A little girl attending the 2013 Motor City Comic Con enthusiastically cosplaying as the legendary Stan Lee is undeniably awesome. But when that same little girl poses for a photo with the real Stan Lee? That, friends, is Super Awesome and pretty much made our day. (They both have such wonderful mustaches!) There’s a photo that deserves place of pride on the fridge.
“This piece was primarily a trust exercise, in which she told viewers she would not move for six hours no matter what they did to her. She placed 72 objects one could use in pleasing or destructive ways, ranging from flowers and a feather boa to a knife and a loaded pistol, on a table near her and invited the viewers to use them on her however they wanted.
Initially, Abramović said, viewers were peaceful and timid, but it escalated to violence quickly. “The experience I learned was that … if you leave decision to the public, you can be killed… I felt really violated: they cut my clothes, stuck rose thorns in my stomach, one person aimed the gun at my head, and another took it away. It created an aggressive atmosphere. After exactly 6 hours, as planned, I stood up and started walking toward the public. Everyone ran away, escaping an actual confrontation.”
This piece revealed something terrible about humanity, similar to what Philip Zimbardo’s Stanford Prison Experiment or Stanley Milgram’s Obedience Experiment, both of which also proved how readily people will harm one another under unusual circumstances.”
This performance showed just how easy it is to dehumanize a person who doesn’t fight back, and is particularly powerful because it defies what we think we know about ourselves. I’m certain the no one reading this believes the people around him/her capable of doing such things to another human being, but this performance proves otherwise.”
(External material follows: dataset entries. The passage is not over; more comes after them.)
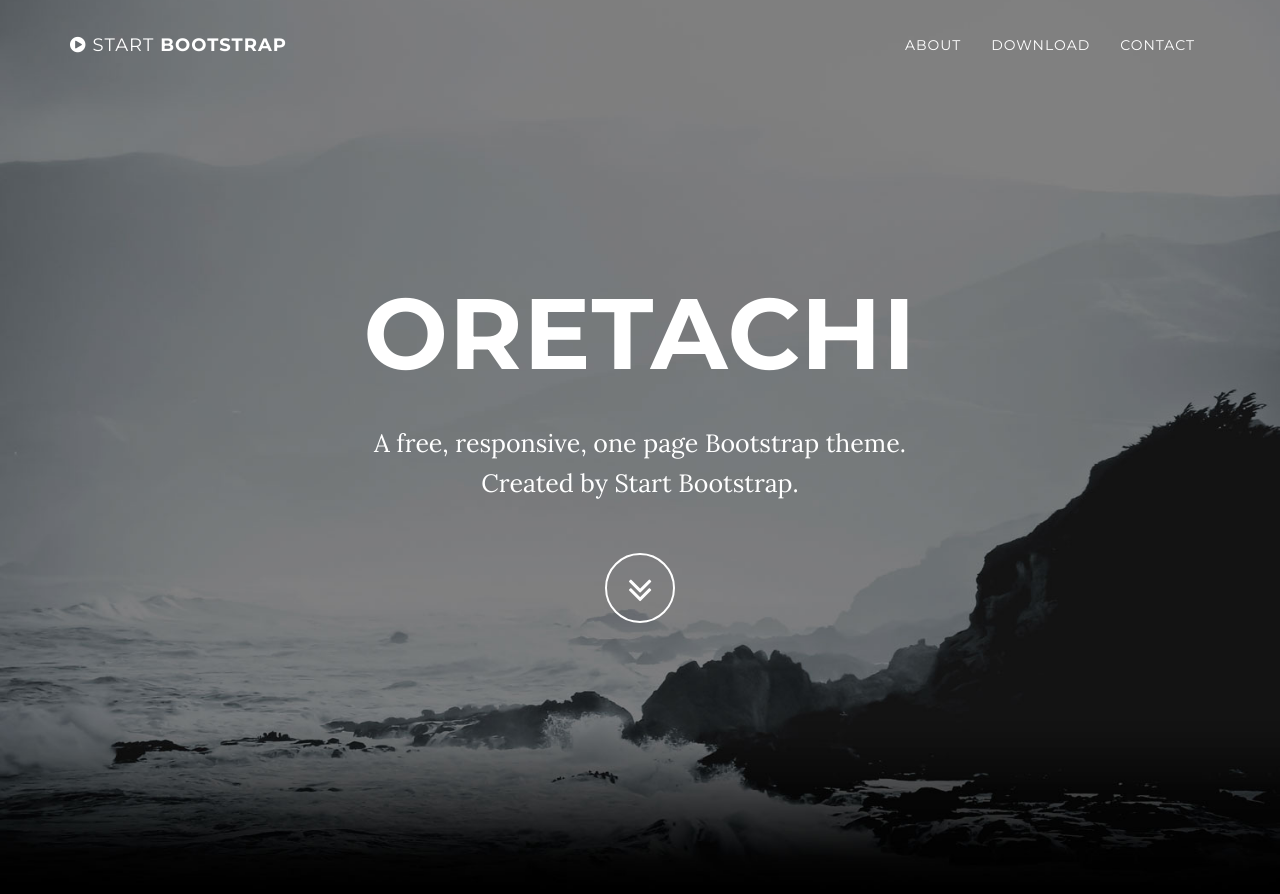
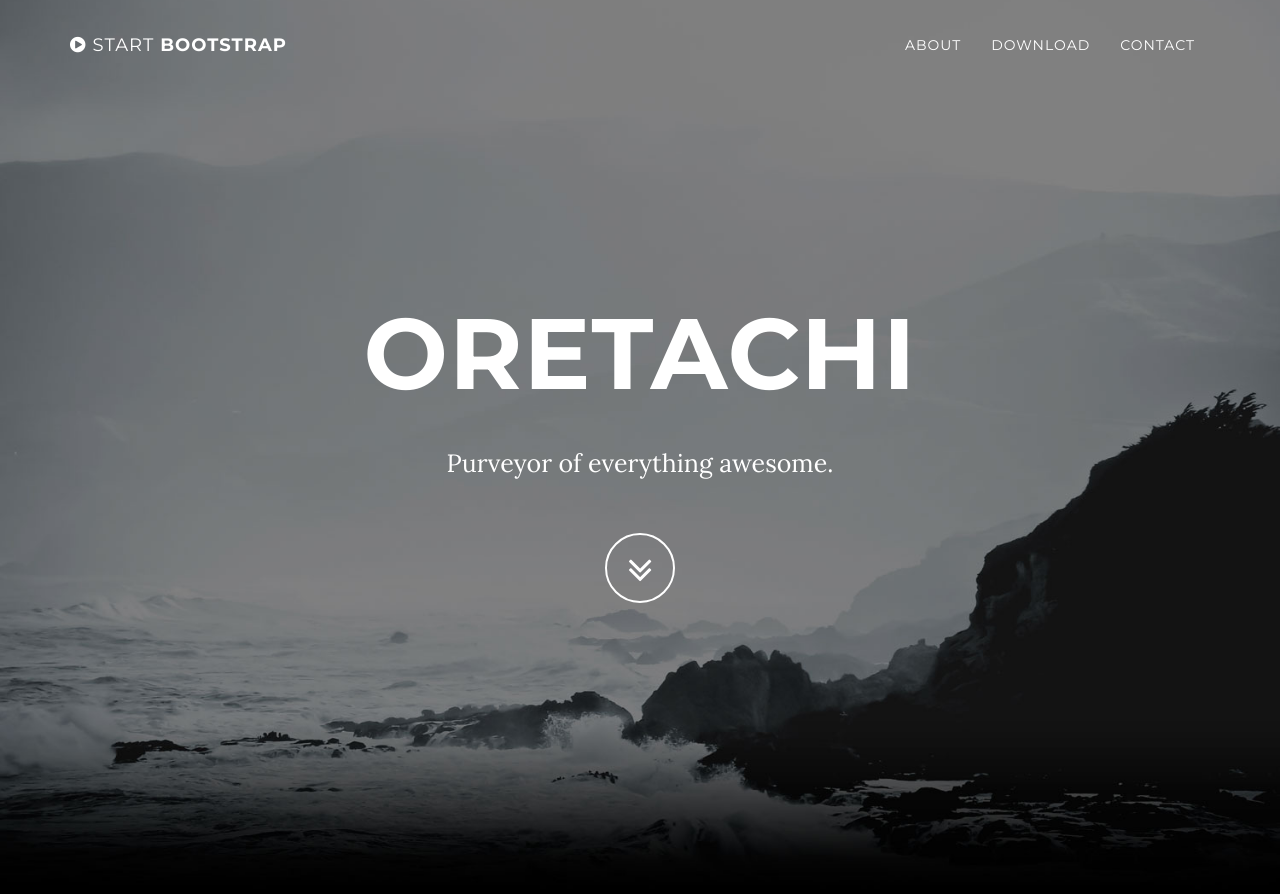
Before and after one commit to oretachi/oretachi.github.io, a Jekyll site: the page built from index.html, in a window 1280 px wide and 900 px high. Shown: the top 894 px of the window. Built offline with Jekyll 4.4.1, drawn with Linux system fonts in a browser that asks for light colours.

Commit message:
Updated header.html

```diff
--- a/_includes/header.html
+++ b/_includes/header.html
@@ -5,7 +5,7 @@
                 <div class="row">
                     <div class="col-md-8 col-md-offset-2">
                         <h1 class="brand-heading">Oretachi</h1>
-                        <p class="intro-text">A free, responsive, one page Bootstrap theme.<br>Created by Start Bootstrap.</p>
+                        <p class="intro-text">Purveyor of everything awesome.</p>
                         <a href="#about" class="btn btn-circle page-scroll">
                             <i class="fa fa-angle-double-down animated"></i>
                         </a>
```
this is why performance art is important
So every single person who told me ‘ignore them they’ll go away’ and ‘you can’t let them know they bothered you’ and ‘They’ll stop if they don’t see you react’ and all that bull shit, my entire school career, I want you to look good and hard at this.
Yesterday, Sen. Vitter of Louisiana offered up an amendment to permanently drop anyone ever convicted of a violent crime from the Supplemental Nutrition Assistance Program (SNAP). According to Robert Greenstein, president of the Center on Budget and Policy Priorities, Democrats in the Senate obliged him. The amendment is for a farm bill, which is currently being debated in the Senate.
The amendment would bar from SNAP (food stamps), for life, anyone who was ever convicted of one of a specified list of violent crimes at any time — even if they committed the crime decades ago in their youth and have served their sentence, paid their debt to society, and been a good citizen ever since. In addition, the amendment would mean lower SNAP benefits for their children and other family members.
So, a young man who was convicted of a single crime at age 19 who then reforms and is now elderly, poor, and raising grandchildren would be thrown off SNAP, and his grandchildren’s benefits would be cut. … Democrats accepted it without trying to modify it to address its most ill-considered aspects.
Two-thirds of SNAP recipients are children, elderly or the disabled, and two-fifths of SNAP households live below half the poverty line.
According to Greenstein, if this amendment ends up in the farm bill and passes, it would hit African Americans particularly hard:
Given incarceration patterns in the United States, the amendment would have a skewed racial impact. Poor elderly African Americans convicted of a single crime decades ago by segregated Southern juries would be among those hit.
Sen. Vitter is claiming that his amendment is only aimed at preventing those convicted of violent crimes from obtaining benefits, apparently under the logic that stripping them of what may be their only form of income assistance will lead to less violence. Curiously, he didn’t propose that johns who’ve hired sex workers would also be banned from SNAP.
Sen. Vitter also proposed an end to the so-called “Obama Phone” program, which started under President Ronald Reagan to help elderly and low-income with cellphone service, particularly in rural areas.